Allen home changes hands after 121-year history
Owner's large collection of antiquesauctioned
The last Saturday in November, a piece of Cassville's history, and piece of a family's heart, changed hands, when what is known to locals as the Allen House at 507 East St. and its contents were auctioned and sold.
The three-story, Victorian home that sits near the Barry County Sheriff's Department was originally built by attorney and banker Thomas M. Allen in 1895, and in its 121-year history, has only had two other owners -- Dr. Samuel Wilson Chandler and his relatives, and its most recent owner, Georgia Pryor Writer, who purchased the home in 1973.
Writer, who was a local nurse, businesswoman, humanitarian and collector of rare antiques, owned the home until her death in 2004 at the age of 91. Her son, Gene Writer, maintained the home thereafter.
"She was a collector of everything," said Linda Mitchell, Writer's daughter.
"Anything historical, she was a part of," said daughter Yvonne Stumpff. "She and my daughter Tricia were instrumental in getting the historical Bayless House. She and my mother were both early members of the Barry County Historical and Genealogical Society."

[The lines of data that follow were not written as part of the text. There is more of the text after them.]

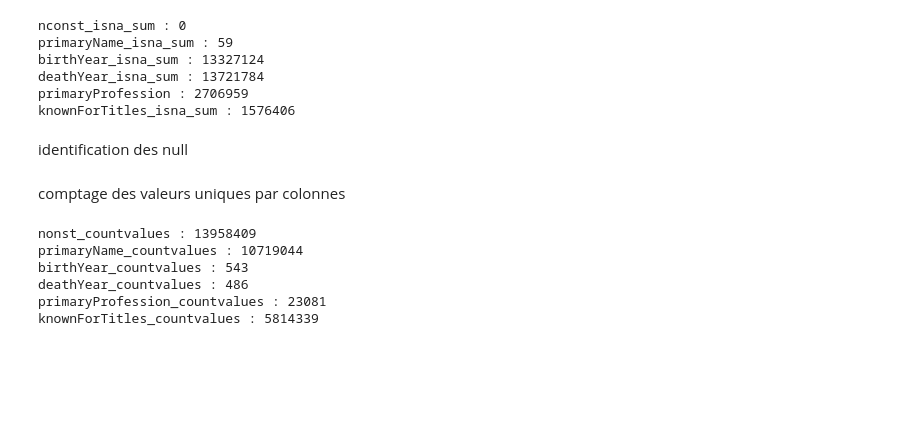
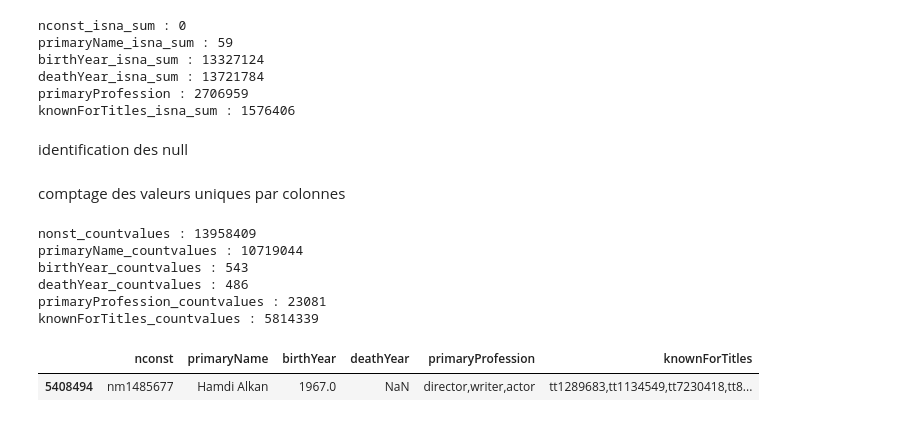
Before and after one commit to Philippe709/Projet2_Groupe2, a Jupyter notebook: main_project/analyse_name_basics.ipynb, the cells around one changed output. Cells and saved outputs as stored; diff of their text form; code cells hidden in the pictures; blank space fills up the shorter version.

```diff
--- a/main_project/analyse_name_basics.ipynb
+++ b/main_project/analyse_name_basics.ipynb
@@ -100,3 +100,8 @@ birthYear_countvalues : 543
 deathYear_countvalues : 486
 primaryProfession_countvalues : 23081
 knownForTitles_countvalues : 5814339
+# %%
+df_name_basics[df_name_basics['nconst']=='nm1485677']
+# %% [output]
+|  | nconst | primaryName | birthYear | deathYear | primaryProfession | knownForTitles |
+| 5408494 | nm1485677 | Hamdi Alkan | 1967.0 | NaN | director,writer,actor | tt1289683,tt1134549,tt7230418,tt8... |
```
Also changed, not shown: 1 other file.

The 18-room home was filled with numerous impressive antiques, many of which remained in the family, many were sold, and some were original to the house, belonging to Allen. Some things will forever stay with the house.
"Dr. Chandler autographed the wall going up to the attic in 1923," Stumpff said. "Of course, all of our grandkids have signed it, too. They played up there all the time. Mother had it set up as a play house for the kids."
"A lot of were family pieces passed down to our mother," Mitchell said. "And a lot she acquired. She loved auctions, and she and her brother had an antique store in Monett and had an eye for antiques. She became the caretaker of the family heirlooms because she loved them. And she also acquired pieces that belonged to other families in Barry County. It's been said by several people that she probably had the largest glassware collection and antique furniture in this area."
"She loved showing people the treasures in the house," Stumpff said. "And the kids were just amazed. It was like going to a museum. But to us it didn't feel like that because we had grown up with all the things in her house, but to other people, it did."
"A lot of her collecting had to do with growing up during the depression," Mitchell said. "She cherished all of her possessions because she had very little. I think that's what made her such a collector was because of the way she had to live during that time. She didn't call it hoarding, she called it collecting, and she always displayed it. It wasn't just stacked around like hoarders do in boxes like you see on TV."
"And she remembered where each piece, at and whose auction, and why she bought a certain piece," Stumpff said.
Born in 1914, Writer worked as an LPN at the Cassville Community Hospital, and the Caldwell Memorial Hospital in Stella during World War II.
"As a very young child, she had an interest in nursing," Stumpff said. "She was kind of the midwife of her community -- she took care of all the sick animals and neighbors. She volunteered at the nursing home and hospital. She was one of the auxiliary women and a life member of the hospital."
"She collected people, too," Mitchell said. "If she had a friend in need of medical help, she would go and stay with them. She would feed them and sit with them, and help them financially, too."
Writer's daughters say she was an independent and adept business woman ahead of her time, obtaining a nursing home administrator's license and building and managing the Sunset Valley Nursing Home, the first licensed nursing home in Cassville, and the Barry County Farm nursing facility.
"The Sunset Valley Nursing Home was active for years," said Cassville resident Gail Purves, whose father, Dr. Gail Purves Sr., built the first official hospital where Mercy Cassville now sits. "I can recall when dad would get up in the middle of the night and leave the house, and the next morning at the breakfast table, mom would ask, 'Who called?' and he would respond that 'someone at Georgia's nursing home had fallen ill.'"
"She always told me that she never borrowed unless she had two ways to repay," Stumpff said. "She was an excellent manager. I think that's why she was so prosperous. She gave God credit for everything in her life, and that started in her early life."
Writer acquired the Allen home after retiring in the early 1970s, and during her career, held her own as a single parent of two boys and two girls, managing the nursing home, a farm and a family after her husband, Herbert Writer, died at a young age.
"She always had a farm and a big garden," Stumpff said.
Although the large, museum-like house that provided a home to Writer and her children for 40 years, and for two previous families for 78 years, has changed hands, to Writer's children, it will always be home.
"It will always seem like our mother's home," Mitchell said.
"I hated to see it go, but we couldn't keep up, there was too much to do," said Gene Writer. "We hope the new owner restores it like it needs to be."
The home had a contract within 14 days of listing it on a historical homes website, and the owners have discussed the possibility of renovating the home into a bed and breakfast. The house was listed by Stumpff's grandson, Brant Vaught, realtor with Keller Williams Realty of Springfield.